_Assignment_
The lines to copy are those with "html" in them. Pull each one from the entries below.

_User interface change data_

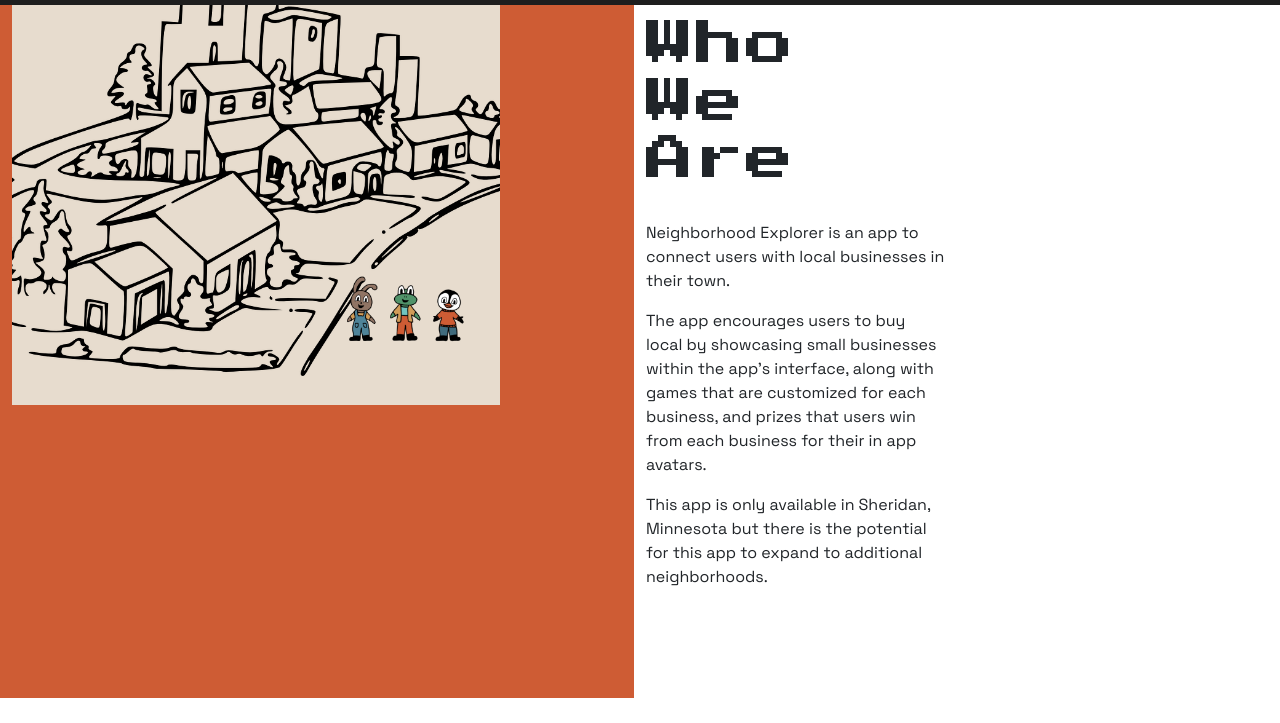
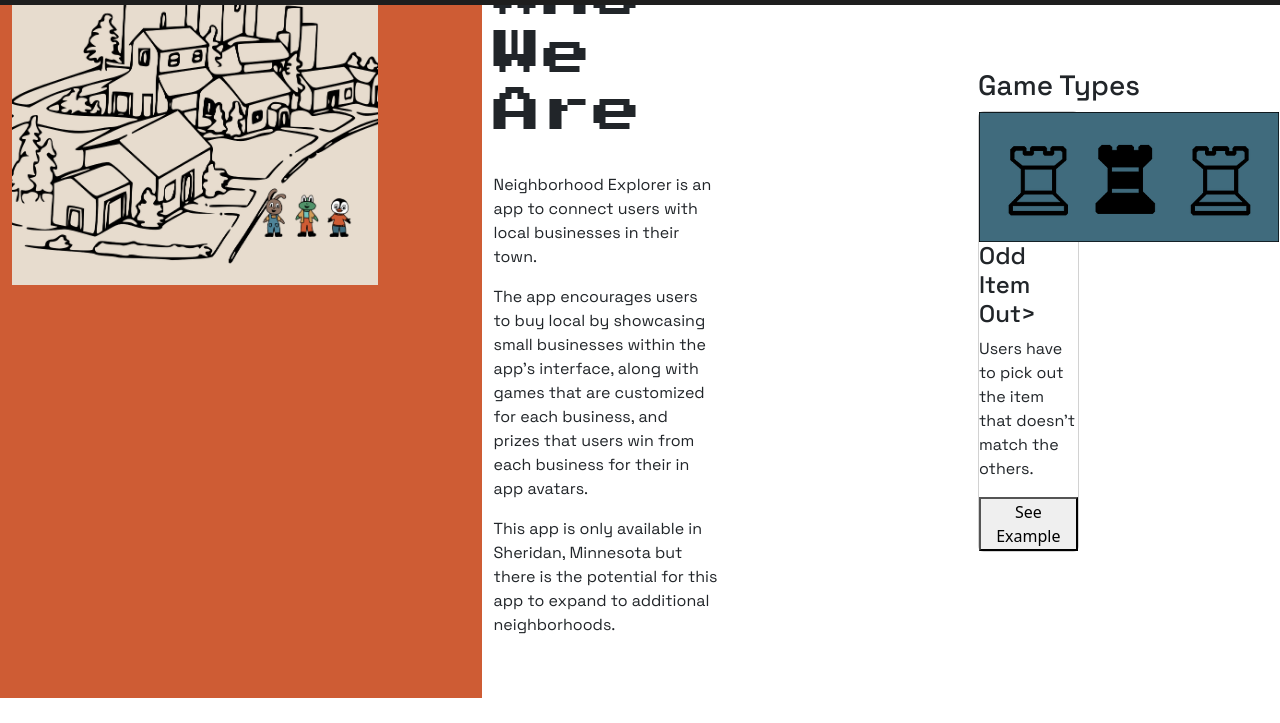
Before and after one commit to SaraHudis/NeighborhoodExplorer, a plain HTML site: page index.html in a window 1280 px wide. Shown: the part 77-800 px from the top of the page. Drawn offline with nearby package versions, Linux system fonts and the light colour scheme; a script that the page names is missing.

Commit message:
Update index.html

```diff
--- a/index.html
+++ b/index.html
@@ -51,6 +51,21 @@
             </div>
           </div>
         </div>
+        <section class="gameTypes">
+          <div>
+            <h3 class="section Heading">Game Types</h2>
+            <div class="rowCards">
+            <!--card 1-->
+              <div class="cardContainer col-lg-4 col-md-4 col-sm-12">
+                <div class="card">
+                  <img src="/images/odditemout.png" width="300">
+                  <div class="cardBody">
+                    <h4 class="card-title">Odd Item Out></h4>
+                    <p class="card-text">Users  have to pick out the item that doesn’t match the others.</p>
+                    <button>See Example</button>
+                  </div>
+                </div>
+            </div>
 </body>
 <script src="js/index.js"></script>
 <script src="https://cdn.jsdelivr.net/npm/bootstrap@5.2.2/dist/js/bootstrap.bundle.min.js" integrity="sha384-OERcA2EqjJCMA+/3y+gxIOqMEjwtxJY7qPCqsdltbNJuaOe923+mo//f6V8Qbsw3" crossorigin="anonymous"></script>
```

_Response to the exercise_
Before and after one commit to SaraHudis/NeighborhoodExplorer, a plain HTML site: page index.html in a window 1280 px wide. Shown: the part 77-800 px from the top of the page. Drawn offline with nearby package versions, Linux system fonts and the light colour scheme; a script that the page names is missing.
Update index.html
--- a/index.html
+++ b/index.html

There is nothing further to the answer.